*** Block opens ***
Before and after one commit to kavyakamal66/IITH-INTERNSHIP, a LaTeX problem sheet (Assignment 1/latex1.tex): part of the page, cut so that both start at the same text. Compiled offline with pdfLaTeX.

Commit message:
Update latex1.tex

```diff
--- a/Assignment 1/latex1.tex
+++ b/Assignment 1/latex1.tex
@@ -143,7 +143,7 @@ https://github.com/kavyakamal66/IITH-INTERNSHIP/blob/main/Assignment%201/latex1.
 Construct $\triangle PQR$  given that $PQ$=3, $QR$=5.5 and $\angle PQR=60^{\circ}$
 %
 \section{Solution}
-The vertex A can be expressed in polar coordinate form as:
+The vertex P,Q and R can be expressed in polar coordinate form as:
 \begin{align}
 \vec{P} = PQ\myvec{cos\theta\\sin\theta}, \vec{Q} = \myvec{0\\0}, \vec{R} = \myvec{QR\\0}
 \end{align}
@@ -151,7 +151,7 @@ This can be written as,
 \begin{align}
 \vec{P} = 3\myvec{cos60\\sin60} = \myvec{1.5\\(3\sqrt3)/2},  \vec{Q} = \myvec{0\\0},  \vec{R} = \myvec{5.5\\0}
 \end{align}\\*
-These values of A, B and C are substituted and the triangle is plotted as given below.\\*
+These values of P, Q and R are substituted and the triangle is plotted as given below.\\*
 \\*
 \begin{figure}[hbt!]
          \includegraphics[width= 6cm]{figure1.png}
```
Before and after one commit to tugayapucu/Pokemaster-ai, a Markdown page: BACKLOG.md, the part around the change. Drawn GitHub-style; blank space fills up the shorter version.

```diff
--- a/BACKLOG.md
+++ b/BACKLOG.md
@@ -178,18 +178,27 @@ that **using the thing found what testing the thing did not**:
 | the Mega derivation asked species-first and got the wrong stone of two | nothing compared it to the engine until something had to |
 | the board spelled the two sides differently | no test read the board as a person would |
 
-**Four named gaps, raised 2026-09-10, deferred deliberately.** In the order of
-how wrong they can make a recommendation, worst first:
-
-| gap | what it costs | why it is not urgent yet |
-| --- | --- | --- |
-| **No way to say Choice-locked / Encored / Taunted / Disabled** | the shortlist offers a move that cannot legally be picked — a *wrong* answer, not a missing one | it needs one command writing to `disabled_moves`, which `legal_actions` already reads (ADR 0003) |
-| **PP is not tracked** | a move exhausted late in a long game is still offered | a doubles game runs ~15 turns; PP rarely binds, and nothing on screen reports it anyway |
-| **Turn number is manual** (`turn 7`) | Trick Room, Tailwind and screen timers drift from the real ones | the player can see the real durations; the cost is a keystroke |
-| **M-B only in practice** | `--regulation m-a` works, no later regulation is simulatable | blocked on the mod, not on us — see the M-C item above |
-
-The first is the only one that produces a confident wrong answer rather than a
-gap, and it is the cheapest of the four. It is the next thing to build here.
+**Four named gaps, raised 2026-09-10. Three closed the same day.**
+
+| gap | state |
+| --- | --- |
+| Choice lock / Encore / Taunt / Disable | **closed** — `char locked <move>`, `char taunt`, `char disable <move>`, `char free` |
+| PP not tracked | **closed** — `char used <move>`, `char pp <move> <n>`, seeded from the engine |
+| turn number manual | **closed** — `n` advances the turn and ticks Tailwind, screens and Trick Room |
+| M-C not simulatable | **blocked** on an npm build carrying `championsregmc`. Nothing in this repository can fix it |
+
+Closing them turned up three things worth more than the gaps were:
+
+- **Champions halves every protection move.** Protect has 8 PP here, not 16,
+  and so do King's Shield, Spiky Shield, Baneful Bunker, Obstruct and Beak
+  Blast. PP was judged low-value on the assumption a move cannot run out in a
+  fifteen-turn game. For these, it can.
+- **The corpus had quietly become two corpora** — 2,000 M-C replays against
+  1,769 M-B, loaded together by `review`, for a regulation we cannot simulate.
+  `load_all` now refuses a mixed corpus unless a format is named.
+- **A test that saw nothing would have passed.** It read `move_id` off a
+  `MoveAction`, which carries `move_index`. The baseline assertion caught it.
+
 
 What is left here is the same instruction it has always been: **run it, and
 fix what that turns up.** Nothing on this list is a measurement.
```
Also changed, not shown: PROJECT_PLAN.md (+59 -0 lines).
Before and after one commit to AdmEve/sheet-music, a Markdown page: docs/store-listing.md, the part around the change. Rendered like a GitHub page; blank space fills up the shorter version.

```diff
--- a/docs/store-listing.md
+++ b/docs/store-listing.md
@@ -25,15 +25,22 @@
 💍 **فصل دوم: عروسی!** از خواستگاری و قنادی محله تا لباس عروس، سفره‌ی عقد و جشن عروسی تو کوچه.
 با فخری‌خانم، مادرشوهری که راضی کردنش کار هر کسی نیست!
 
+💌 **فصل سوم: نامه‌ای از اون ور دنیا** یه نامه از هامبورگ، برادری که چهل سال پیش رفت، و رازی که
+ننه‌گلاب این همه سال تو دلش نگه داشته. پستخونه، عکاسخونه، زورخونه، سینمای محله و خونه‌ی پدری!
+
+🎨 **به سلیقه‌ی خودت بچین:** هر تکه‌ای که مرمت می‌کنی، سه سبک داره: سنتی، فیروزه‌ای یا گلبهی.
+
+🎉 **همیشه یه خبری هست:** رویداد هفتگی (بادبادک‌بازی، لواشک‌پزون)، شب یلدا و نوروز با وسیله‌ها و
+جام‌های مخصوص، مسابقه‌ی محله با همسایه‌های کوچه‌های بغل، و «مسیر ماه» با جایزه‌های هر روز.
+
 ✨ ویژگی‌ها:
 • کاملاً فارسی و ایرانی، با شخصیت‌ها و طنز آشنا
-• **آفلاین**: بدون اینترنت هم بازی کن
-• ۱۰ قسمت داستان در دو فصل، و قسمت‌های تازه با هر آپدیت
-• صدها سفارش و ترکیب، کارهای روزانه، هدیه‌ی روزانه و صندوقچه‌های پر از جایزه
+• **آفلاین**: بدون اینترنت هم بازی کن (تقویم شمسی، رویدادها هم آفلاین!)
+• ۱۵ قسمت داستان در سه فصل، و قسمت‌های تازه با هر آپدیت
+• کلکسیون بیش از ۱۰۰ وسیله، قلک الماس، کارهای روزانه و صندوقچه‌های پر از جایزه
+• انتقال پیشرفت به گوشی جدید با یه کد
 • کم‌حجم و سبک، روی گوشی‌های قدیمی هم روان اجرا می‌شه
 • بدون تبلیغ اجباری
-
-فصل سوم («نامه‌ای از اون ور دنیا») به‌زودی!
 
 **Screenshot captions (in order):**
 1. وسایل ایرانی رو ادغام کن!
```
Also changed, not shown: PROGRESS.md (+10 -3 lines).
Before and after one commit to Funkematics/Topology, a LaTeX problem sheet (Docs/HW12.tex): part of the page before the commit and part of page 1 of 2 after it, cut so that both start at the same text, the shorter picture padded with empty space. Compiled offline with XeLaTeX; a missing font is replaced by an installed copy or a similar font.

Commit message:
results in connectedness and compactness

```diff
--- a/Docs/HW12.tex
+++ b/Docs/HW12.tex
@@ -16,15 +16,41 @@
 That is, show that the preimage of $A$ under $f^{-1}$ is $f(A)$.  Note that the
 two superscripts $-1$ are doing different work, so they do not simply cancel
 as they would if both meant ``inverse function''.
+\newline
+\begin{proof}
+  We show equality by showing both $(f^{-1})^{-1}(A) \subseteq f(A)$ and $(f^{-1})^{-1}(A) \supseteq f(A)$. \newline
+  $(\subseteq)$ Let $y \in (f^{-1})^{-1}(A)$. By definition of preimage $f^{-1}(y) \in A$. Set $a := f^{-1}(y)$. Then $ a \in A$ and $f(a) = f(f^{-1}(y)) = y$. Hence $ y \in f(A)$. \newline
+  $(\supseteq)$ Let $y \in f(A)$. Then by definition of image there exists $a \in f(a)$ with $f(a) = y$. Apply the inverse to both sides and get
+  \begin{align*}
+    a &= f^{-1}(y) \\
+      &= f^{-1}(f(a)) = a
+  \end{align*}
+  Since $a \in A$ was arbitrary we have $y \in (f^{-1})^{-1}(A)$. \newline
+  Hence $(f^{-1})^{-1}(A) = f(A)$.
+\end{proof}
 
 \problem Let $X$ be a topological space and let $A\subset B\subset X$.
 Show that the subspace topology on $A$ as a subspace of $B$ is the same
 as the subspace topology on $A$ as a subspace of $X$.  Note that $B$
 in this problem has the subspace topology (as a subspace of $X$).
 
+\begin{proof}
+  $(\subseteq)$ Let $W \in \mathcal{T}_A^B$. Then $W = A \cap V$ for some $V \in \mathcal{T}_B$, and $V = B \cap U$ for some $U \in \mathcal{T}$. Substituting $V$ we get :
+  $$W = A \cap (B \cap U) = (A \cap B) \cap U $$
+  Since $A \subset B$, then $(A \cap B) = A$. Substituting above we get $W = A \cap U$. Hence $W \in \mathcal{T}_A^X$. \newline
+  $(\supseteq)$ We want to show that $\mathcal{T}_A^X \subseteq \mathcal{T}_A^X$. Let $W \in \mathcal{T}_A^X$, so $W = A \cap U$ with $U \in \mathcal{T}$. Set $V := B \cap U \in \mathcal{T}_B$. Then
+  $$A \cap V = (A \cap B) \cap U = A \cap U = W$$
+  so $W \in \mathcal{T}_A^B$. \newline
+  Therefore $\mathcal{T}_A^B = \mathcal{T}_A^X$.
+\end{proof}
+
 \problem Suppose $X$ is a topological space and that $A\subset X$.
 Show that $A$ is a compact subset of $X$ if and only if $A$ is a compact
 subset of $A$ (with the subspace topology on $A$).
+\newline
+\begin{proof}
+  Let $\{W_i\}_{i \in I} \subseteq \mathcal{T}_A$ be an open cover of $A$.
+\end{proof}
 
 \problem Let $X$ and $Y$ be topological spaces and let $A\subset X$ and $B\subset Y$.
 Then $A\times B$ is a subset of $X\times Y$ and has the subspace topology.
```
*** Block closes ***
ACTION ITEM: A single figure is required: the number of lines in the entries that hold the string "closed".

RESULT BELOW: 4